Quinoa was originally domesticated about four or five thousand years ago in the Lake Titicaca basin of Peru and Bolivia. There is evidence however, that it may have been used for livestock up to 7,000 years ago. The Incas called it chisaya mama, or ‘mother of all grains’, demonstrating the high esteem in which it was held.
Quinoa was sacred and was used in indigenous religious ceremonies. According to legend, the Incan emperor would ceremoniously plant the first quinoa seeds every season. Sadly, quinoa fell victim to the Spanish in their goal to eradicate all indigenous cultures, starting in the 1530’s. Fields were destroyed, and the Incas were forced to grow wheat instead. Only tiny pockets of quinoa cultivation remained, hidden high in the mountains.

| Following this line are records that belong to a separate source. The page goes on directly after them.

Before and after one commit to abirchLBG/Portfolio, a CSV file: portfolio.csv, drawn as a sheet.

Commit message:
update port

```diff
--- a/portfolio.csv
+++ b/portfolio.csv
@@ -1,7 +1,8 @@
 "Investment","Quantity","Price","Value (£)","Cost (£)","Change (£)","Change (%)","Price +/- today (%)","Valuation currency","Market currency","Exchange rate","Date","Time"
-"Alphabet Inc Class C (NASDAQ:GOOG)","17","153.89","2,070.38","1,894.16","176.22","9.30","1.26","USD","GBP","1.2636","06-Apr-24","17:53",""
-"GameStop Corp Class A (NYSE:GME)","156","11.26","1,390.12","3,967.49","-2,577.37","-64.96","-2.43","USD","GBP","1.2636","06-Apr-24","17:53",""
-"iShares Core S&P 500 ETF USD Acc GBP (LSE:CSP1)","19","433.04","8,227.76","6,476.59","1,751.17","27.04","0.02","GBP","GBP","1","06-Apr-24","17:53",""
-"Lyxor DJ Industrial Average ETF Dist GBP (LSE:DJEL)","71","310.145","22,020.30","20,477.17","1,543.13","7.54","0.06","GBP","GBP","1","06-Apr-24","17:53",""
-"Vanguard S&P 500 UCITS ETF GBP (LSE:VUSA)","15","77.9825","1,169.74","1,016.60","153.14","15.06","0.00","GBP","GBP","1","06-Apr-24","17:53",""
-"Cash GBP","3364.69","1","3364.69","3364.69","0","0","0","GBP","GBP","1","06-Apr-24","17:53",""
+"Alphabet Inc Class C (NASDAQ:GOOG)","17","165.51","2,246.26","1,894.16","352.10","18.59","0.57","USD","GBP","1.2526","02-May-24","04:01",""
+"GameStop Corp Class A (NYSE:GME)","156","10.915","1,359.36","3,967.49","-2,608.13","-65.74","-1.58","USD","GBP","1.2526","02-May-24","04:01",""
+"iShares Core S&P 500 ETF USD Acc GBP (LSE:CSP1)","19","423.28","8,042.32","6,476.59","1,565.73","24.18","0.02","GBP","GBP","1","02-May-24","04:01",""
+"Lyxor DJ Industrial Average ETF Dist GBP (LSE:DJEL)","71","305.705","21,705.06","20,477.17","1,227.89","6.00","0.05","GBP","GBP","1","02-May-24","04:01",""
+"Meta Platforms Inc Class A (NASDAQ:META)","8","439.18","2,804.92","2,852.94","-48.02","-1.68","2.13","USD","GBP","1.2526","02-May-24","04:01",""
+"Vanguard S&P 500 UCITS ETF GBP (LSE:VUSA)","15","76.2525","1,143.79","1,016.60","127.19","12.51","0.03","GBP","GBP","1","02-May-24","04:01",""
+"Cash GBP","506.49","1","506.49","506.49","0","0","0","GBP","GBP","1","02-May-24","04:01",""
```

Fortunately, those tiny pockets of hidden quinoa were enough to keep the plant from going extinct, and in the 1970s it was finally reintroduced to the world.